_INPUT DATA_
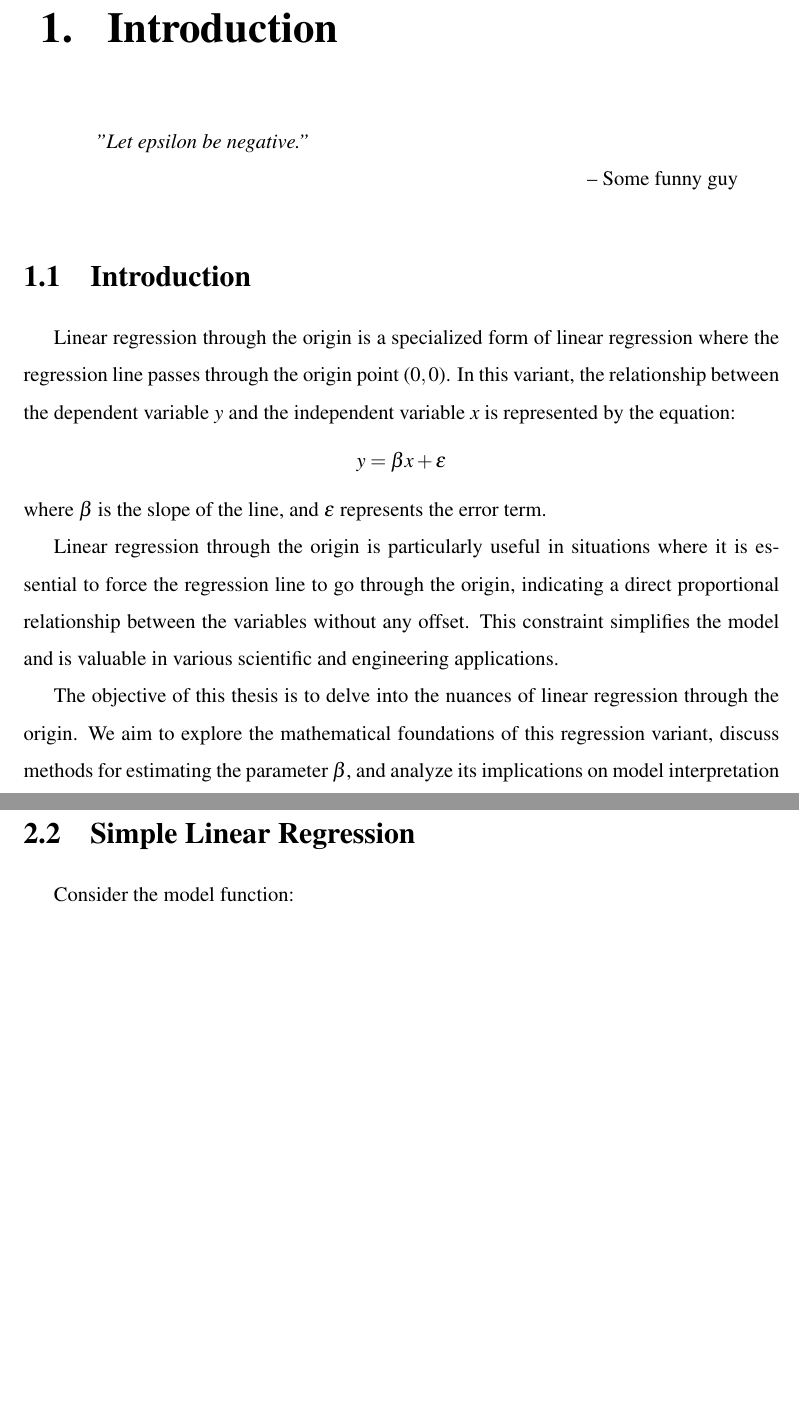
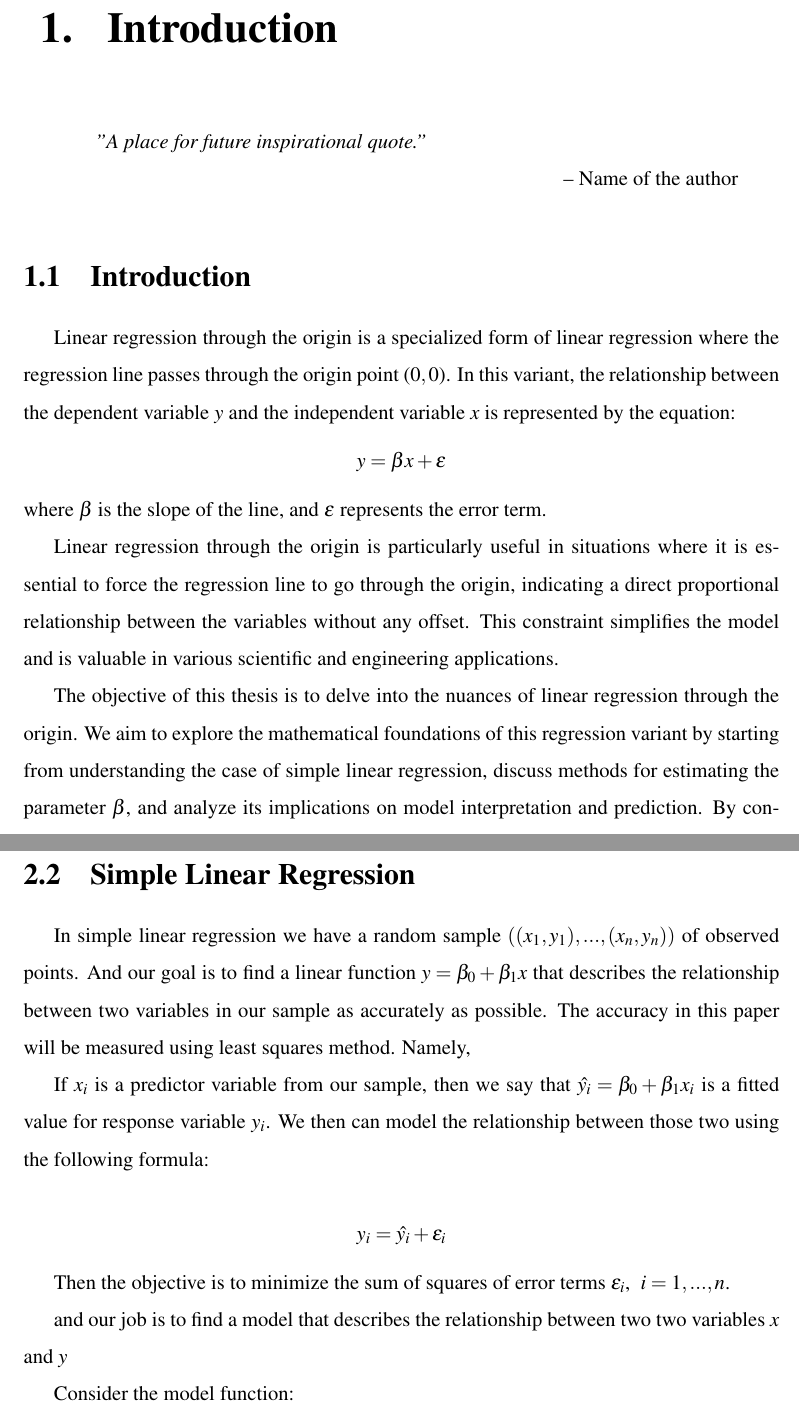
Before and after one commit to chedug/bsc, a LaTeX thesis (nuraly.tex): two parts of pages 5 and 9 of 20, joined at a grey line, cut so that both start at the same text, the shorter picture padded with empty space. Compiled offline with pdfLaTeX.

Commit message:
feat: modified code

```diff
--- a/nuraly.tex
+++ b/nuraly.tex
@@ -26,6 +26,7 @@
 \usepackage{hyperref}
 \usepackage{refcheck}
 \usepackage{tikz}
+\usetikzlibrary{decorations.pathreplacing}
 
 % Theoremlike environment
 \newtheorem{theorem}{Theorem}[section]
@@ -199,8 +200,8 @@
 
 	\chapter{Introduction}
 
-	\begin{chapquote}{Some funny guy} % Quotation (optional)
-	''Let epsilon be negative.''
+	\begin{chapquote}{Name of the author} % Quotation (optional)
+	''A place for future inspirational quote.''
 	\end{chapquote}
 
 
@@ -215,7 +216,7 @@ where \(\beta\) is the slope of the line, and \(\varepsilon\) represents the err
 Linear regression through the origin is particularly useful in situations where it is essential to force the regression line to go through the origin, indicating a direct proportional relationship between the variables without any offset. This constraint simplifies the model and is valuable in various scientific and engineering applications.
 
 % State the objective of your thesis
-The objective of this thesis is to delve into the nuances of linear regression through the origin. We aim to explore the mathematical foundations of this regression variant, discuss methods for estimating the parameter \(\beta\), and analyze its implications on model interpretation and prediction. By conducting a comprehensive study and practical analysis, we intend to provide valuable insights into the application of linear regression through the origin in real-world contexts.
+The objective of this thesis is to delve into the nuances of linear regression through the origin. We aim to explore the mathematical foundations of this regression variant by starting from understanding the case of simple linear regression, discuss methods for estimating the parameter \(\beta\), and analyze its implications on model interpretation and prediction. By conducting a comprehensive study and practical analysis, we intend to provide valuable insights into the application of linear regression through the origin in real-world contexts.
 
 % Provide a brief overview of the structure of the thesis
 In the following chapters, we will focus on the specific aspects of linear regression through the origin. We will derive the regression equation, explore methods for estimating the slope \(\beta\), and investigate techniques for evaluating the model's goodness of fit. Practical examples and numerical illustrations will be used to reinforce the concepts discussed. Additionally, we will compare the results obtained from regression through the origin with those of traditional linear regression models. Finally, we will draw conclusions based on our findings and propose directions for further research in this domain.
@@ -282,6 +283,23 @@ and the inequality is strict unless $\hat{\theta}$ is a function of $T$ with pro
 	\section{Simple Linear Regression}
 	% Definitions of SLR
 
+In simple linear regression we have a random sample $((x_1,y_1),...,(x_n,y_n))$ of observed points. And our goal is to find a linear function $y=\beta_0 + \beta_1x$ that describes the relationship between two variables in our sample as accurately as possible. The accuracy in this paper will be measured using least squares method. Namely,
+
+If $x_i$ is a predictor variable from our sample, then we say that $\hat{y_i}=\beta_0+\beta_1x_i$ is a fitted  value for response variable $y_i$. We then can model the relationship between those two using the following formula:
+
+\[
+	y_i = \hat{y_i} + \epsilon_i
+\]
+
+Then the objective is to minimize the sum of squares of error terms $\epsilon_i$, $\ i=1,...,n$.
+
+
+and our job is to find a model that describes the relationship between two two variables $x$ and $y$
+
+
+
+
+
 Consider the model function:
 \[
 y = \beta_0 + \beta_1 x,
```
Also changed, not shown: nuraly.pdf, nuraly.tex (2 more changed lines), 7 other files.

...

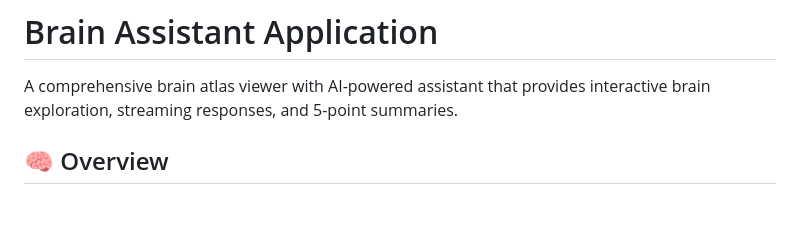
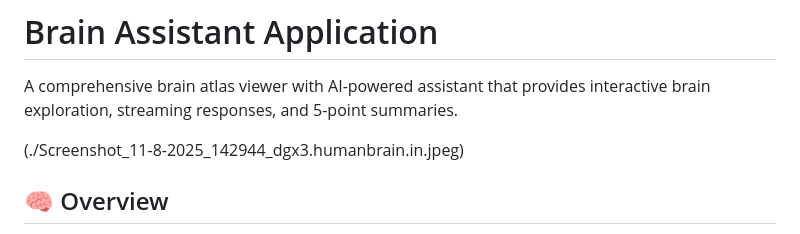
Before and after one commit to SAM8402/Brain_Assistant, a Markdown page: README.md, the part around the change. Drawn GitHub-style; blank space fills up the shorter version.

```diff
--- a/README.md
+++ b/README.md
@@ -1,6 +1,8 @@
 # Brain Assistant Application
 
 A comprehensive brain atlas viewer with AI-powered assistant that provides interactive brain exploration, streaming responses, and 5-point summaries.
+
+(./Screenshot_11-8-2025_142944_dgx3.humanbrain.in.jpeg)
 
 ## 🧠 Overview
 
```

_WHAT THE TASK REQUIRES_
Work out the number of lines in the listing above that hold the string "space". Reply with that number only.

_REPLY_
2